A Collection of Blogmarks


I just finished reading Joel’s—yes, that Joel’sThe Best Software Writing I.
It’s a collection of blog posts from 2003/2004ish, along with commentary-laden introductories from Spolsky.1
It’s a thought-provoking, if not enjoyable read. Also made for great line- and waiting room-reading.
A few of my favorites, from his collection of favorites:

  • Ken Arnolds’ Style is Substance: I’ve only been “in the industry” for… four years now? But at every software shop I’ve worked, I’ve had to have the “let’s use a style guide for our code”-series of meetings.
    They’re always painful.
    The fact that I, some “pissant, just-out-of-college” junior developer, has had to bring up discussing whether or not it matters what the code looks like is something our industry… should be ashamed of.
    Arnolds’ solution is tempting.2
  • Rory Blyth’s Excel as a Database: I couldn’t keep from giggling every time I read this. All I could think of were the… “non-technical people” at VMware, who used to kill the mail server3 by sending each other and clients .vmdk‘s—you know, the gigabyte-sized virtual machine disks—as attachments.
  • Ron Jeffries’ Passion: We talk a lot in The Community ™ about what makes Mozilla special and why people are engaged and interact with each other in the way they do. Jefferies’ explanation of passion really captures that idea, at least for me. It’s also provoking, because it’s made me think about areas for personal improvement on some of the aspects which he uses to define “passion.”
  • ea_spouse’s EA: The Human Story: this made a big splash in the blogosphere back when it was written; even traditional media4 picked it up. Times are, I’ve heard, different at EA. Admittedly, any correlation, what with being a publicly traded video game company, are muddled.
    Just the same, I’ve heard similar sentiments expressed by ea_spouse from close friends and this notion of “mild” crunches and “pre-crunches” and “heavy duty crunches,” a veritable endless crunch-treadmill that won’t ever slow down is… disturbingly familiar.
  • Eric Lippert’s How many Microsoft employees does it take to change a light bulb?: Another familiar sentiment.
    No, we don’t have that many development steps (nor that many levels of management), but I have been stared at with blank faces when trying to explain that “Adding this five-minute feature to Tinderbox5 or installing this little upgraded utility on that machine is problematic, because we use Tinderbox for releases, and it will have an effect on releases, or we can’t change that machine’s configuration now.”
    The cost is never five minutes.
  • Rick Schaut’s Mac Word 6.0: An interesting [set of] anecdotes about how you can make what seems like the 100% correct technical and architectural decisions at the time, but twelve or eighteen months later when you ship, the product is just a piece of garbage.
    Secondarily, an interesting set of anecdotes about how telling your customers that all the right technical and architectural decisions were made, doesn’t make the product any less a piece of garbage.6.
  • Eric Sink’s The Hazard’s of Hiring: my last couple of experiences have been joining a company on the beginning of growth curve.

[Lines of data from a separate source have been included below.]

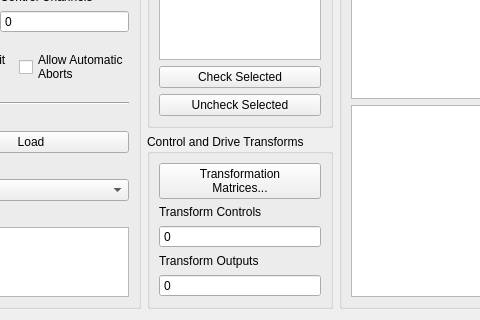
Above: src/rattlesnake/user_interface/ui_files/sine_definition.ui from sandialabs/rattlesnake-vibration-controller before the change; both pictures show x 293 to 773 and y 446 to 766 of the 1366 by 766 pixel window. Below: the same form after it.
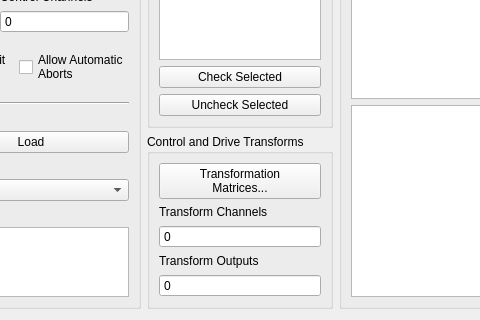
That is the form after the change. Custom widgets are drawn as their Qt base class.

Patch:
```diff
--- a/src/rattlesnake/user_interface/ui_files/sine_definition.ui
+++ b/src/rattlesnake/user_interface/ui_files/sine_definition.ui
@@ -857,7 +857,7 @@
             <item>
              <widget class="QLabel" name="transform_channels_label">
               <property name="text">
-               <string>Transform Controls</string>
+               <string>Transform Channels</string>
               </property>
              </widget>
             </item>
```
Left out of the diff: 119 changed lines with no effect on the pictures.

Since that typically translates to “lots of hiring,” I’ve been thinking about the subject, in both global and localized contexts, lately, so reading this added some good fodder for introspection.7

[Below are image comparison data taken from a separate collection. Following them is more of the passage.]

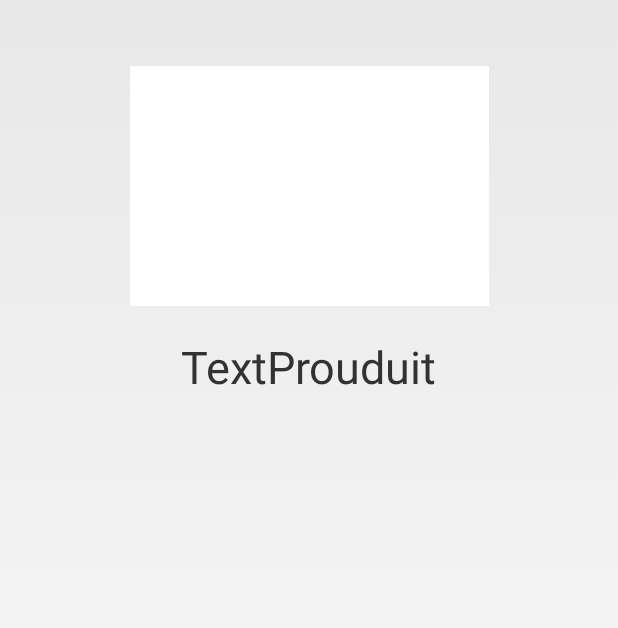
After one commit to Thoogui/bioRelai, an Android app: the ConsulterLaLigneCommandeActivity screen opened directly, with no data from a screen before it, on a phone screen of 412 x 824 dp. The commit adds this screen. Shown: the top 628 px of the screen. Run offline under Robolectric (Android 15) with nearby library versions, the phone set to English and light mode, and no system bars; our stand-ins replace Picasso; pictures from the network do not load; 5 statements that could not run were skipped.

Commit message:
Ajout fonction + text

```diff
--- a/app/build.gradle
+++ b/app/build.gradle
@@ -26,6 +26,6 @@ dependencies {
     })
     compile 'com.android.support.constraint:constraint-layout:1.0.2'
     testCompile 'junit:junit:4.12'
-
     compile 'com.squareup.okhttp3:okhttp:3.7.0'
+    compile 'com.squareup.picasso:picasso:2.5.2'
 }
--- a/app/src/main/AndroidManifest.xml
+++ b/app/src/main/AndroidManifest.xml
@@ -28,6 +28,8 @@
     </activity>
         <activity android:name=".ConsulterLigneCommandeJourActivity" >
         </activity>
+        <activity android:name=".ConsulterLaLigneCommandeActivity" >
+        </activity>
     </application>
 
 </manifest>
--- a/app/src/main/java/com/example/gfix/biorelai2/ConsulterAncienneCommandeActivity.java
+++ b/app/src/main/java/com/example/gfix/biorelai2/ConsulterAncienneCommandeActivity.java
@@ -38,7 +38,6 @@ public class ConsulterAncienneCommandeActivity extends Activity {
             }
             else if(log.getString("statut").equals("producteur")){
                 Producteur unProducteur =  lesProducteurs.getProducteurByIDUtilisateur(log.getString("idutilisateur"));
-
                 commandes = lesCommandes.getListOldCommandesProducteur(unProducteur.getIdProducteur());
             }
             else{
--- /dev/null
+++ b/app/src/main/java/com/example/gfix/biorelai2/ConsulterLaLigneCommandeActivity.java
@@ -0,0 +1,60 @@
+package com.example.gfix.biorelai2;
+
+import android.app.Activity;
+import android.graphics.Bitmap;
+import android.graphics.BitmapFactory;
+import android.os.Bundle;
+import android.widget.ImageView;
+import android.widget.TextView;
+
+import com.squareup.picasso.Picasso;
+
+import org.json.JSONException;
+import org.json.JSONObject;
+
+import java.io.IOException;
+import java.io.InputStream;
+import java.net.MalformedURLException;
+import java.net.URL;
+import java.util.ArrayList;
+
+import okhttp3.OkHttpClient;
+
+public class ConsulterLaLigneCommandeActivity extends Activity {
+
+    String responseStr;
+    OkHttpClient client = new OkHttpClient();
+
+    @Override
+    protected void onCreate(Bundle savedInstanceState) {
+        super.onCreate(savedInstanceState);
+        setContentView(R.layout.activity_ligne_commande);
+        LigneCommande uneLigne = lesLignesCommandes.getLigneCommandes(lesCommandes.getUneCommandeByID(getIntent().getStringExtra("idCommande")),lesProduits.getUnProduitByID(getIntent().getStringExtra("idProduit")));
+        TextView unText = (TextView) findViewById(R.id.textProduit);
+        unText.setText(uneLigne.unProduit.getNomProduit());
+
+        ImageView uneImage = (ImageView) findViewById(R.id.imageProduit);
+        Picasso.with(this).load(uneLigne.unProduit.getPhotoProduit()).into(uneImage);
+
+        JSONObject log = null;
+        ArrayList<Commande> commandes = new ArrayList<>();
+        try {
+            log = new JSONObject(getIntent().getStringExtra("log"));
+
+            if(log.getString("statut").equals("client")){
+                Utilisateur unUtil = lesUtilisateurs.getUnUtilisateurByIDUTI(log.getString("idutilisateur"));
+            }
+            else if(log.getString("statut").equals("producteur")){
+                Producteur unProducteur =  lesProducteurs.getProducteurByIDUtilisateur(log.getString("idutilisateur"));
+            }
+            else{
+
+            }
+        } catch (JSONException e) {
+            e.printStackTrace();
+        }
+
+
+    }
+
+}
--- /dev/null
+++ b/app/src/main/res/layout/activity_ligne_commande.xml
@@ -0,0 +1,33 @@
+<?xml version="1.0" encoding="utf-8"?>
+<android.support.constraint.ConstraintLayout
+    xmlns:android="http://schemas.android.com/apk/res/android"
+    xmlns:app="http://schemas.android.com/apk/res-auto"
+    xmlns:tools="http://schemas.android.com/tools"
+    android:layout_width="match_parent"
+    android:layout_height="match_parent">
+
+    <ImageView
+        android:id="@+id/imageProduit"
+        android:layout_width="239dp"
+        android:layout_height="160dp"
+        android:layout_marginStart="8dp"
+        android:layout_marginTop="44dp"
+        android:layout_marginEnd="8dp"
+        android:src="@android:color/background_light"
+        app:layout_constraintEnd_toEndOf="parent"
+        app:layout_constraintStart_toStartOf="parent"
+        app:layout_constraintTop_toTopOf="parent" />
+
+    <TextView
+        android:id="@+id/textProduit"
+        android:layout_width="wrap_content"
+        android:layout_height="wrap_content"
+        android:layout_marginStart="8dp"
+        android:layout_marginTop="20dp"
+        android:layout_marginEnd="8dp"
+        android:text="TextProuduit"
+        android:textSize="30sp"
+        app:layout_constraintEnd_toEndOf="parent"
+        app:layout_constraintStart_toStartOf="parent"
+        app:layout_constraintTop_toBottomOf="@+id/imageProduit" />
+</android.support.constraint.ConstraintLayout>
```
Also changed, not shown: app/src/main/java/com/example/gfix/biorelai2/ConsulterAncienneLigneCommandeActivity.java (+17 -1 lines), app/src/main/java/com/example/gfix/biorelai2/ConsulterLigneCommandeJourActivity.java (+15 -1 lines).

  • John Gruber’s The Location Field Is the New Command Line: An admittedly rehashed8 treatment of The Web as Application Platform and Its Impacts on Desktop Software, but what I find interesting of the treatment is that it questions the value of the “Browser War,” under the predication that Microsoft won. I’m not one for all the squeeing over the “Browser” “Wars,” but it’s interesting that the argument is premised on a point I’m not sure is valid.
    Many of these discussions of this nature seemed to be premised upon this [incorrect or debatable] point.

Since all of the content in the book is on teh Intarnets, the only real value here is Spolky’s commentary. And the increased portability of paper.
Both are worth it.
1 And a crapload of footnotes with nothing but URLs, since that’s what you have to do when you translate the web to book-form!
2 But mostly for the ticket sales opportunities he mentions.
3 Which wasn’t that hard to do, since it was Exchange.
4 Soooo Web 0.5
5 Mostly because adding anything to Tinderbox takes much more than five minutes…
6 At least in their eyes…
7 This, which just received a facelift, too.
8 But maybe just for this audience?